→ **Your instructions**
Lines below that hold the word "Column" must be copied in full.

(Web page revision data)

★ ★ ★ ★ ★

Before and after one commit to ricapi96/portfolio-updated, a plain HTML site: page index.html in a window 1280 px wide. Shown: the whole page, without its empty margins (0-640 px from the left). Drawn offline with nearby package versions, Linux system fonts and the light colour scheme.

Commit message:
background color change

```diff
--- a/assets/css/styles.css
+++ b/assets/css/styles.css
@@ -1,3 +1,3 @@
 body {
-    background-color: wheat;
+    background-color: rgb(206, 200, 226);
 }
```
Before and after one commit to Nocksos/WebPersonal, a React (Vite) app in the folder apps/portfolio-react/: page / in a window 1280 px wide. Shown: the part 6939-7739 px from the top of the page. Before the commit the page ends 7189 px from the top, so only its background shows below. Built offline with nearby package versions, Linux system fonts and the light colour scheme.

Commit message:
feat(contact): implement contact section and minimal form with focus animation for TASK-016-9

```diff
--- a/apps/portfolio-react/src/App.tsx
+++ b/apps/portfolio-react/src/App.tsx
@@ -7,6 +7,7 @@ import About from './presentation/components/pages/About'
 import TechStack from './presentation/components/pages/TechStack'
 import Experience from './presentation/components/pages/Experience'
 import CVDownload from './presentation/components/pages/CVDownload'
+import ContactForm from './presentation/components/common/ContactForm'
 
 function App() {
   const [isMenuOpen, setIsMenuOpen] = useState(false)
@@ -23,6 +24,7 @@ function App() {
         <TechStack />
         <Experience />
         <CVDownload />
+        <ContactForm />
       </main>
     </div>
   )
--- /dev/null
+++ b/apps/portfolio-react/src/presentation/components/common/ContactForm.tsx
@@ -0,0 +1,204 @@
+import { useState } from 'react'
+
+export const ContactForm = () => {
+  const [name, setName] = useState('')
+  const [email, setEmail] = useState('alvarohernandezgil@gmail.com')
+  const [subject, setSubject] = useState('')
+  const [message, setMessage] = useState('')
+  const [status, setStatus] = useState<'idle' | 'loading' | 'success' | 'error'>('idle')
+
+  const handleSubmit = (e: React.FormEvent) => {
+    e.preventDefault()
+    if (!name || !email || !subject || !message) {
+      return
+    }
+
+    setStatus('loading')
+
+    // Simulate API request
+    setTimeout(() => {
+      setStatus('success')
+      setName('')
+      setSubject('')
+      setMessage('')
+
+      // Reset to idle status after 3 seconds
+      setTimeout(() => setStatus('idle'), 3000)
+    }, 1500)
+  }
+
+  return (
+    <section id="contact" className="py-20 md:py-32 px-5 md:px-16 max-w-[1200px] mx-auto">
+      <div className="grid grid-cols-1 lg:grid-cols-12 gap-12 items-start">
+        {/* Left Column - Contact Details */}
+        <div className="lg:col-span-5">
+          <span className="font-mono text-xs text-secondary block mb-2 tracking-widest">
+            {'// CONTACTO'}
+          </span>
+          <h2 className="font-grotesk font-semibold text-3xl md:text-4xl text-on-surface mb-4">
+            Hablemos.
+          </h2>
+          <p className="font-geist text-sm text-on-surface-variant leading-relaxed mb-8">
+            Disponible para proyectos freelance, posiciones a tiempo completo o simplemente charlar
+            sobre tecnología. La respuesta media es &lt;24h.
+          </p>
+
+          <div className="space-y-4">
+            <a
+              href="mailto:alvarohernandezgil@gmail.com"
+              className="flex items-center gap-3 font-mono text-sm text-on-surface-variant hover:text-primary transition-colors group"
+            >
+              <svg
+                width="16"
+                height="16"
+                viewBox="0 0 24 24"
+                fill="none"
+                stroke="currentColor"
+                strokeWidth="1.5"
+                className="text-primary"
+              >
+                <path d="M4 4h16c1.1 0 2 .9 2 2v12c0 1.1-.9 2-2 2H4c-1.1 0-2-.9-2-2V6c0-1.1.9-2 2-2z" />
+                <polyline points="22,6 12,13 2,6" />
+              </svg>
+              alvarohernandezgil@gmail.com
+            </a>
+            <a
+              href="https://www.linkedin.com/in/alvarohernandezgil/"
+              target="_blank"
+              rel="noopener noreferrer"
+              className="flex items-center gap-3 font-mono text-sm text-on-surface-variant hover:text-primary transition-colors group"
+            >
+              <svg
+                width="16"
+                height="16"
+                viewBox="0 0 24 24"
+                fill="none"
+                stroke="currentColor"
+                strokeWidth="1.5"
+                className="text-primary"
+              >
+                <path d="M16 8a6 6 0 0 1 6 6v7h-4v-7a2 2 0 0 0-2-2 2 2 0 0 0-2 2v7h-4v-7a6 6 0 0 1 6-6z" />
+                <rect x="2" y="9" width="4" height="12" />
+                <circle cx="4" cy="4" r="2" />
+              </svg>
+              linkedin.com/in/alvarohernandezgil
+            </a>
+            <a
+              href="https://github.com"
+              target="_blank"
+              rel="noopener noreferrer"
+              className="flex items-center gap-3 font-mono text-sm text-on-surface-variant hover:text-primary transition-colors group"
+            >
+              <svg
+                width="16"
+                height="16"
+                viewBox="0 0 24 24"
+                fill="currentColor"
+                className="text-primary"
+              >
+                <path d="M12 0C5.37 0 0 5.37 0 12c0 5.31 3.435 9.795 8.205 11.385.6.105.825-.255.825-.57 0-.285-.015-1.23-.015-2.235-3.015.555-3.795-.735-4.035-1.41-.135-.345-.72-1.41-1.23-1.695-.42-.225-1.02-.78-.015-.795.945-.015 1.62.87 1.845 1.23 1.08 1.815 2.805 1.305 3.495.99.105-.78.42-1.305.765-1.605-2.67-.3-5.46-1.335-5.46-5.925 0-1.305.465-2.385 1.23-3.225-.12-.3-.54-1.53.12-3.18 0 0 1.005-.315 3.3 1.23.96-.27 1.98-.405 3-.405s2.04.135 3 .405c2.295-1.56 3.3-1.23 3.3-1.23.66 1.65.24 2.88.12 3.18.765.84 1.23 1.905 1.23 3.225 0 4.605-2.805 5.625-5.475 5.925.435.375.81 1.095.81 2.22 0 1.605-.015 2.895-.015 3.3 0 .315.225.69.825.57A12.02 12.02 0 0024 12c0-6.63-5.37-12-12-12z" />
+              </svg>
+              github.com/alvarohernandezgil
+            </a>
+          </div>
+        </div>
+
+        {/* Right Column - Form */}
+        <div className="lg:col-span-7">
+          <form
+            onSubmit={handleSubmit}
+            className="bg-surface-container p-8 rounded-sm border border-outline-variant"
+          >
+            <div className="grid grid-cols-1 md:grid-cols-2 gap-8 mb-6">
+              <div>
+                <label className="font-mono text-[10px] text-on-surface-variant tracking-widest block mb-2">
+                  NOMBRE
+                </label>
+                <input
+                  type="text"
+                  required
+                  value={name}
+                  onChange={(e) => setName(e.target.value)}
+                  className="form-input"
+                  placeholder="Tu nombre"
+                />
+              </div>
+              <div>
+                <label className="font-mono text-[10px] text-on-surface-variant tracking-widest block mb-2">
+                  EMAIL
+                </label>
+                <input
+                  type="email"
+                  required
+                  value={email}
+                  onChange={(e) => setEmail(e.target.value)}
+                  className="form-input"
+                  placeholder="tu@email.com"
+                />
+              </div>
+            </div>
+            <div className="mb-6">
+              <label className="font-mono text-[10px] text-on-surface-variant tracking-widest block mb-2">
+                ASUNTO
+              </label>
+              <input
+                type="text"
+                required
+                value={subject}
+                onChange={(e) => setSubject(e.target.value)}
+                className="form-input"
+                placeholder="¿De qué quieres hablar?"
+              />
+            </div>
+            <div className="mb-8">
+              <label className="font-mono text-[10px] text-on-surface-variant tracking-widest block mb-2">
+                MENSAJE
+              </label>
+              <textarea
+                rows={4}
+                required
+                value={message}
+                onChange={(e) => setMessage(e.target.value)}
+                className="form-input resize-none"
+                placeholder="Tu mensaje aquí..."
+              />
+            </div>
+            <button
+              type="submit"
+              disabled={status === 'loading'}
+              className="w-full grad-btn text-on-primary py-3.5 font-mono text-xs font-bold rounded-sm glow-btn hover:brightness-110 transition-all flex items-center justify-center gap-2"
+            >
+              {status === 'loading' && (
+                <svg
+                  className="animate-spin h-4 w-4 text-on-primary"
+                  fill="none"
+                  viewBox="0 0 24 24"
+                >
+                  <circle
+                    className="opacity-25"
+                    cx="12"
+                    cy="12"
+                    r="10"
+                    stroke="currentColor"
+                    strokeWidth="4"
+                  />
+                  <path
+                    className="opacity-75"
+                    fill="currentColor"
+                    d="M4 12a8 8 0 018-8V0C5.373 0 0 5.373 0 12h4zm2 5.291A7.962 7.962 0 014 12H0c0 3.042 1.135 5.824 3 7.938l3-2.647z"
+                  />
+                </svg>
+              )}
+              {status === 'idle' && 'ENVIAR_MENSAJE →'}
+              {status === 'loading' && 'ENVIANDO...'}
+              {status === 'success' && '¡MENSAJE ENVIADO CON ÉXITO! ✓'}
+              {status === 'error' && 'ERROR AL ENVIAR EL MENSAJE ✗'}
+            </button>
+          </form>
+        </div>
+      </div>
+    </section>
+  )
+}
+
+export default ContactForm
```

★ ★ ★ ★ ★

→ **Your solution**
+        {/* Left Column - Contact Details */}
+        {/* Right Column - Form */}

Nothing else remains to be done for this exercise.